- [INPUT]

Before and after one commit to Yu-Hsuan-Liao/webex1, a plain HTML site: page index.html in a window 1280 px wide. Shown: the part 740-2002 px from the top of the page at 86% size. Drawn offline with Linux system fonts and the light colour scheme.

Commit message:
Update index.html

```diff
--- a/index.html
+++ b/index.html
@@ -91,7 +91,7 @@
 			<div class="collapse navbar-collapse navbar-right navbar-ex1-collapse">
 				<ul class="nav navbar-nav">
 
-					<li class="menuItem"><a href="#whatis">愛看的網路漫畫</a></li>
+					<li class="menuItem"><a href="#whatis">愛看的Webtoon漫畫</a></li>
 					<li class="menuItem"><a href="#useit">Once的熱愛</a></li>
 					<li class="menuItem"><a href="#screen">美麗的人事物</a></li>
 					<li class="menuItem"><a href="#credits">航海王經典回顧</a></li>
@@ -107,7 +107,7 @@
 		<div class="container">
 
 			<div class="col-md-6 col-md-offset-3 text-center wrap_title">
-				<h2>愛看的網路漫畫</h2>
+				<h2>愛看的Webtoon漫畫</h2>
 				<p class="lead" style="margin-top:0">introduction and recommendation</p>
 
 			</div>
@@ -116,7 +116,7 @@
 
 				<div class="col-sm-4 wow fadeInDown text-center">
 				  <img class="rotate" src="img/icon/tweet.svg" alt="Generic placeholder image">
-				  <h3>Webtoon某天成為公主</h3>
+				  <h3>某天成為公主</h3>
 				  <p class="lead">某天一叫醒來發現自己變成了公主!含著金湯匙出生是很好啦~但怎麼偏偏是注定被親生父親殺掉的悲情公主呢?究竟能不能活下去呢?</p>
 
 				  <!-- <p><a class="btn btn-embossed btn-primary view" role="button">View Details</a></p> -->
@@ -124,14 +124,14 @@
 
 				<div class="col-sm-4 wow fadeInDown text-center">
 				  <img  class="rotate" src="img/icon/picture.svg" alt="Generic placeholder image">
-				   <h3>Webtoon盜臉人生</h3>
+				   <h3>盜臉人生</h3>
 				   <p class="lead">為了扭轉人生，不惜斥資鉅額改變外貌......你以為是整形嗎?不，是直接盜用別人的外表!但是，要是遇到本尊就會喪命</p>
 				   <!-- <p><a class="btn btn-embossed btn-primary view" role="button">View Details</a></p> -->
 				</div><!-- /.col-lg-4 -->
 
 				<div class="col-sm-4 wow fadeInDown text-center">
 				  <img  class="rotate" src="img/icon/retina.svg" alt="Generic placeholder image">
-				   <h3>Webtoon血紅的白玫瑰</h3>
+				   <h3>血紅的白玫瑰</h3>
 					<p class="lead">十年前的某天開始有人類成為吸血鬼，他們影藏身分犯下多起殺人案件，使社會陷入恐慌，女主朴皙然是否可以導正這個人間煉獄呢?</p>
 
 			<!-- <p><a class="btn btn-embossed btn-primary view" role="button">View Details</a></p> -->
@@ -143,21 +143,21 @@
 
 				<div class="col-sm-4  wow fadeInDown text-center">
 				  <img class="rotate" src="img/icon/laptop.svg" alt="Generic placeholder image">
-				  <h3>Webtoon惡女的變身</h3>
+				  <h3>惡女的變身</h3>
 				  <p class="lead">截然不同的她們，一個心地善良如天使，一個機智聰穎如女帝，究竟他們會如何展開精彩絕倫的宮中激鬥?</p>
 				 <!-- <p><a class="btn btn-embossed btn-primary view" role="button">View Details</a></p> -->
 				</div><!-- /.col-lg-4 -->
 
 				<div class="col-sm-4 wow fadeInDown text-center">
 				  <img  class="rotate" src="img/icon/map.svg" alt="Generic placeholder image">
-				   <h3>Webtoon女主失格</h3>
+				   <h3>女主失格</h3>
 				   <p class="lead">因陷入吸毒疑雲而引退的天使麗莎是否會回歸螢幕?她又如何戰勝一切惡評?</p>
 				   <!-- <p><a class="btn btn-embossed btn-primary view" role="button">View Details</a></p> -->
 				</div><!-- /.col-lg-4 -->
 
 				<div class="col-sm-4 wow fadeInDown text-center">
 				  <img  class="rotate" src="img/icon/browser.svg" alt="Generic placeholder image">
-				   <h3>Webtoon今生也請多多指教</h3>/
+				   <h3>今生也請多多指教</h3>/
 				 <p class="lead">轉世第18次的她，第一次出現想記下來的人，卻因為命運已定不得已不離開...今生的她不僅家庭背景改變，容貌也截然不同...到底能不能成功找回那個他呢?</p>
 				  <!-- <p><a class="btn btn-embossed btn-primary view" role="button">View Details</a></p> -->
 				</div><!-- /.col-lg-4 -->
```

- [TASK PROMPT] Copy out each line of the listing that holds the word "html".

- [SOLUTION TO THE EXERCISE]
Before and after one commit to Yu-Hsuan-Liao/webex1, a plain HTML site: page index.html in a window 1280 px wide. Shown: the part 740-2002 px from the top of the page at 86% size. Drawn offline with Linux system fonts and the light colour scheme.
Update index.html
--- a/index.html
+++ b/index.html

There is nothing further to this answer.